Ant colonies can be very crowded spaces that require elaborate forms of cooperation. While some are nursing, others are collecting food and protecting the nest. And then there are strangers and intruders. Researchers trying to understand how individuals identify fellow members of their colony have discovered that there’s a distinct ant body odor that separates family and friends from foes. The findings are published in Cell Reports this week.
Among insects, ants have evolved some of the largest families of odorant receptor genes. With more than 400 of these genes, they have a high-definition sense of smell. But how they use this olfactory detection of pheromones to recognize others in different castes or colonies isn’t well understood.
So, a team led by Anandasankar Ray from the University of California, Riverside, investigated the neurons in the antennae of female Camponotus floridanus worker ants in lab colonies collected from Florida’s Long Key and Sugar Loaf Key. They focused on the ants’ responses to chemicals on the outer shells (called cuticles) of others.
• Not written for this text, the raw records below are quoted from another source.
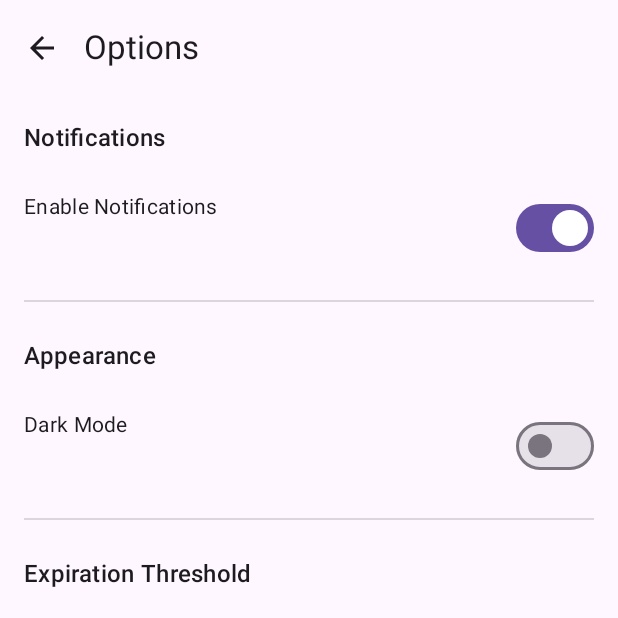
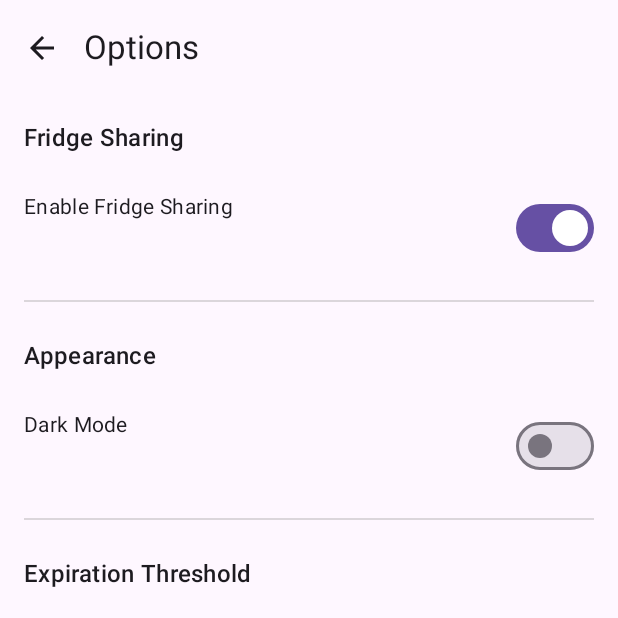
Before and after one commit to CogSP/fridge-scanner-android, an Android app built with Jetpack Compose: the OptionsScreen screen opened through its navigation route, on a phone screen of 412 x 824 dp, the top half of it. Run offline under Robolectric (Android 15) with nearby library versions, the phone set to English and light mode, and no system bars.

Commit message:
Update OptionsScreen

```diff
--- a/app/src/main/java/com/example/fridgescanner/ui/options/OptionsScreen.kt
+++ b/app/src/main/java/com/example/fridgescanner/ui/options/OptionsScreen.kt
@@ -45,12 +45,12 @@ fun OptionsScreen(
             verticalArrangement = Arrangement.spacedBy(24.dp)
         ) {
             // Notifications
-            Text(text = "Notifications", style = MaterialTheme.typography.titleMedium)
+            Text(text = "Fridge Sharing", style = MaterialTheme.typography.titleMedium)
             Row(
                 modifier = Modifier.fillMaxWidth(),
                 horizontalArrangement = Arrangement.SpaceBetween
             ) {
-                Text("Enable Notifications", style = MaterialTheme.typography.bodyMedium)
+                Text("Enable Fridge Sharing", style = MaterialTheme.typography.bodyMedium)
                 Switch(
                     checked = notificationsEnabled,
                     onCheckedChange = { /* handle notifications logic */ }
```
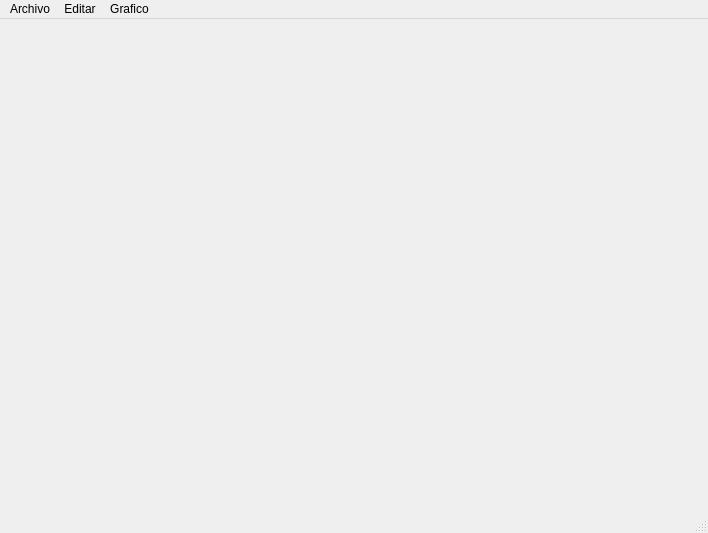
The window that mainwindow.ui (kanimba13/pain-t-) describes before a commit, drawn with Qt 5.
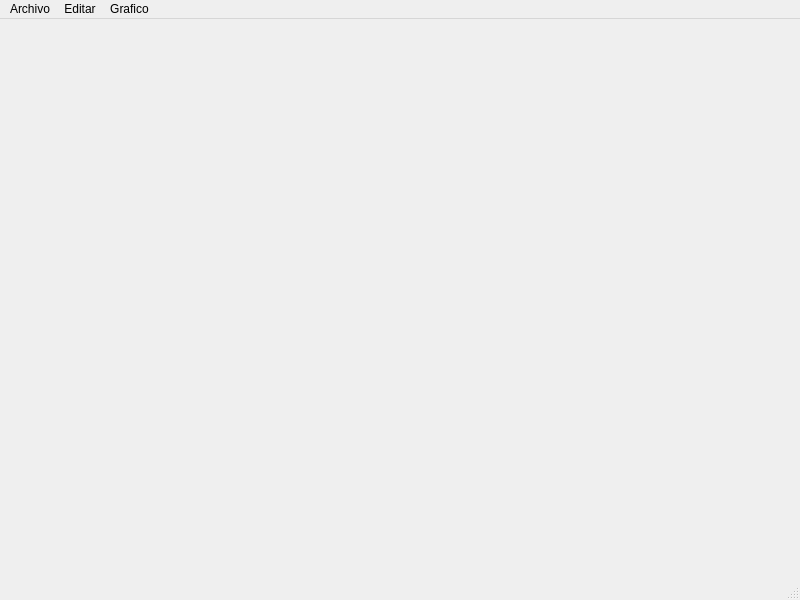
The same window after the commit.

Patch:
```diff
--- a/mainwindow.ui
+++ b/mainwindow.ui
@@ -6,8 +6,8 @@
    <rect>
     <x>0</x>
     <y>0</y>
-    <width>708</width>
-    <height>533</height>
+    <width>800</width>
+    <height>600</height>
    </rect>
   </property>
   <property name="windowTitle">
@@ -19,8 +19,8 @@
     <rect>
      <x>0</x>
      <y>0</y>
-     <width>708</width>
-     <height>21</height>
+     <width>800</width>
+     <height>25</height>
     </rect>
    </property>
    <widget class="QMenu" name="menuArchivo">
```
Left out of the diff: 12 changed lines with no effect on the pictures.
Low volatility hydrocarbon chemicals, in particular, are thought to be pheromone cues; anything more volatile might overwhelm the olfactory system by constantly activating it. “What we wanted to study was how ants detect sophisticated pheromones which organize their behaviors efficiently into colonies, and help recognize individuals from different castes, the queen, and non-nestmate intruders,” Ray says in a statement.
The team was surprised to find that, not only is the presence of hydrocarbons detected sensitively by the ants' specialized antennal sensors, but they can even discriminate between hydrocarbons that are only very slightly different. "This broad-spectrum ability to detect hydrocarbons by the ant antenna is unusual,” Ray says, “and likely a special property of social insects.” Each ant cuticle contains a mix of several hydrocarbons, and the specific blend acts as a chemical barcode to help ants recognize various castes within their nest as well intruders. "This is a remarkable evolutionary solution for 'social networking' in large colonies," he adds.